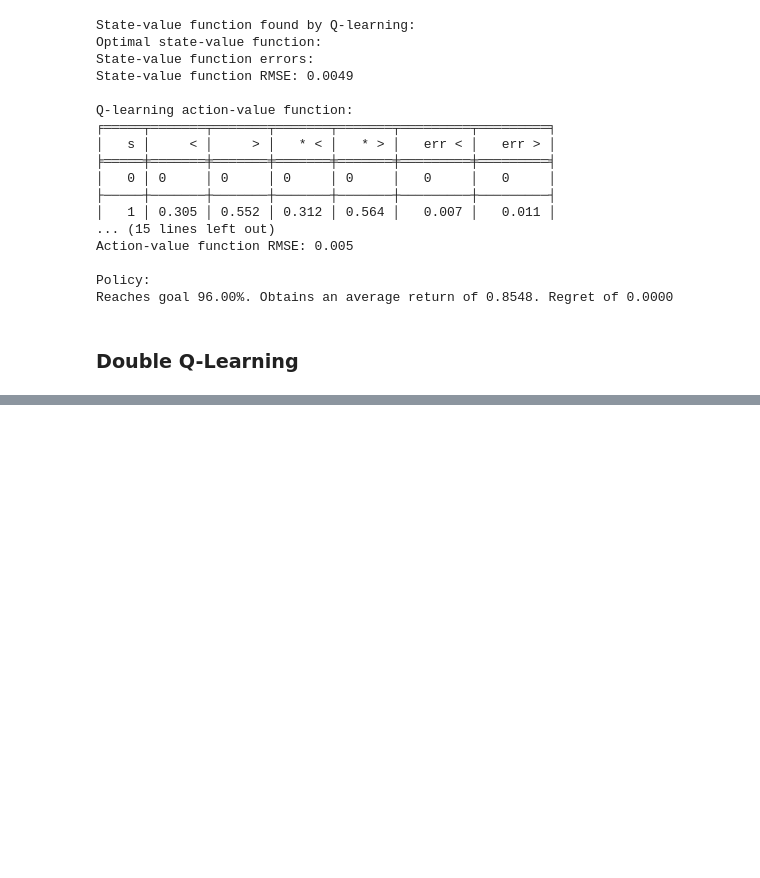
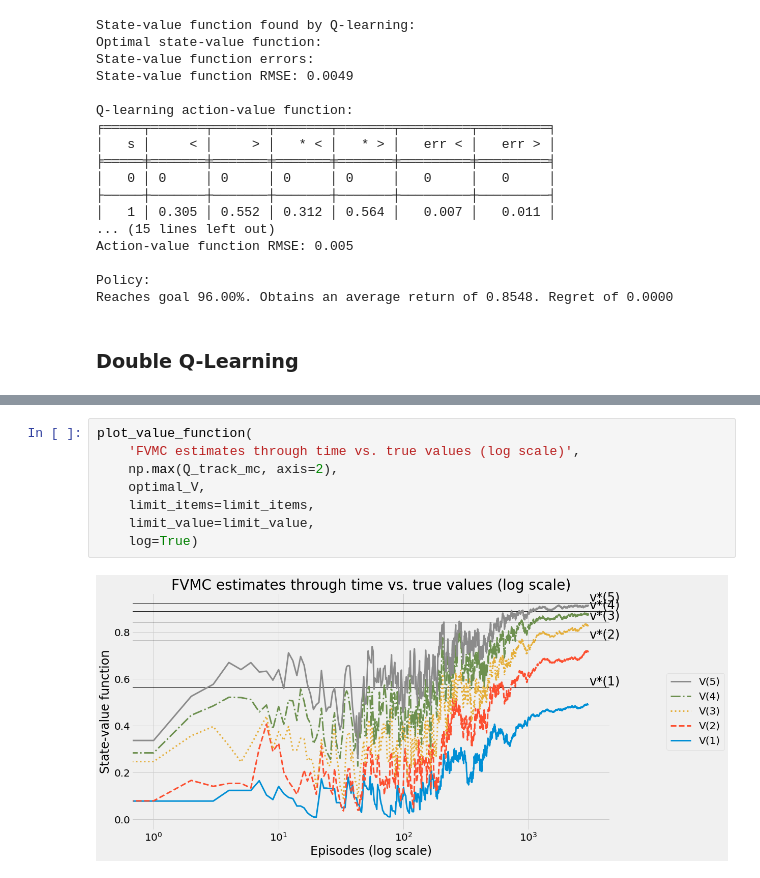
Before and after one commit to Iqbal1282/Practicing_DRL, a Jupyter notebook: chapter_06/chapter6_3.ipynb, the cells around one changed output, grey strips where cells are left out. Saved outputs shown, nothing was run; the diff lists cells and outputs as text; blank space fills up the shorter version.

```diff
--- a/chapter_06/chapter6_3.ipynb
+++ b/chapter_06/chapter6_3.ipynb
@@ -565,0 +654,10 @@ def double_q_learning(env, gamma = 1.0, init_alpha = 0.5, min_alpha = 0.01,
+# %%
+plot_value_function(
+    'FVMC estimates through time vs. true values (log scale)',
+    np.max(Q_track_mc, axis=2),
+    optimal_V,
+    limit_items=limit_items,
+    limit_value=limit_value,
+    log=True)
+# %% [output]
+[figure, added]
```
Also changed, not shown: parts of 29 cells of this notebook.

■ EXERCISE DETAILS: In the answer, the data should reappear exactly, with no pictures.

■ RESULT OF THE EXERCISE:
Before and after one commit to Iqbal1282/Practicing_DRL, a Jupyter notebook: chapter_06/chapter6_3.ipynb, the cells around one changed output, grey strips where cells are left out. Saved outputs shown, nothing was run; the diff lists cells and outputs as text; blank space fills up the shorter version.

```diff
--- a/chapter_06/chapter6_3.ipynb
+++ b/chapter_06/chapter6_3.ipynb
@@ -565,0 +654,10 @@ def double_q_learning(env, gamma = 1.0, init_alpha = 0.5, min_alpha = 0.01,
+# %%
+plot_value_function(
+    'FVMC estimates through time vs. true values (log scale)',
+    np.max(Q_track_mc, axis=2),
+    optimal_V,
+    limit_items=limit_items,
+    limit_value=limit_value,
+    log=True)
+# %% [output]
+[figure, added]
```
Also changed, not shown: parts of 29 cells of this notebook.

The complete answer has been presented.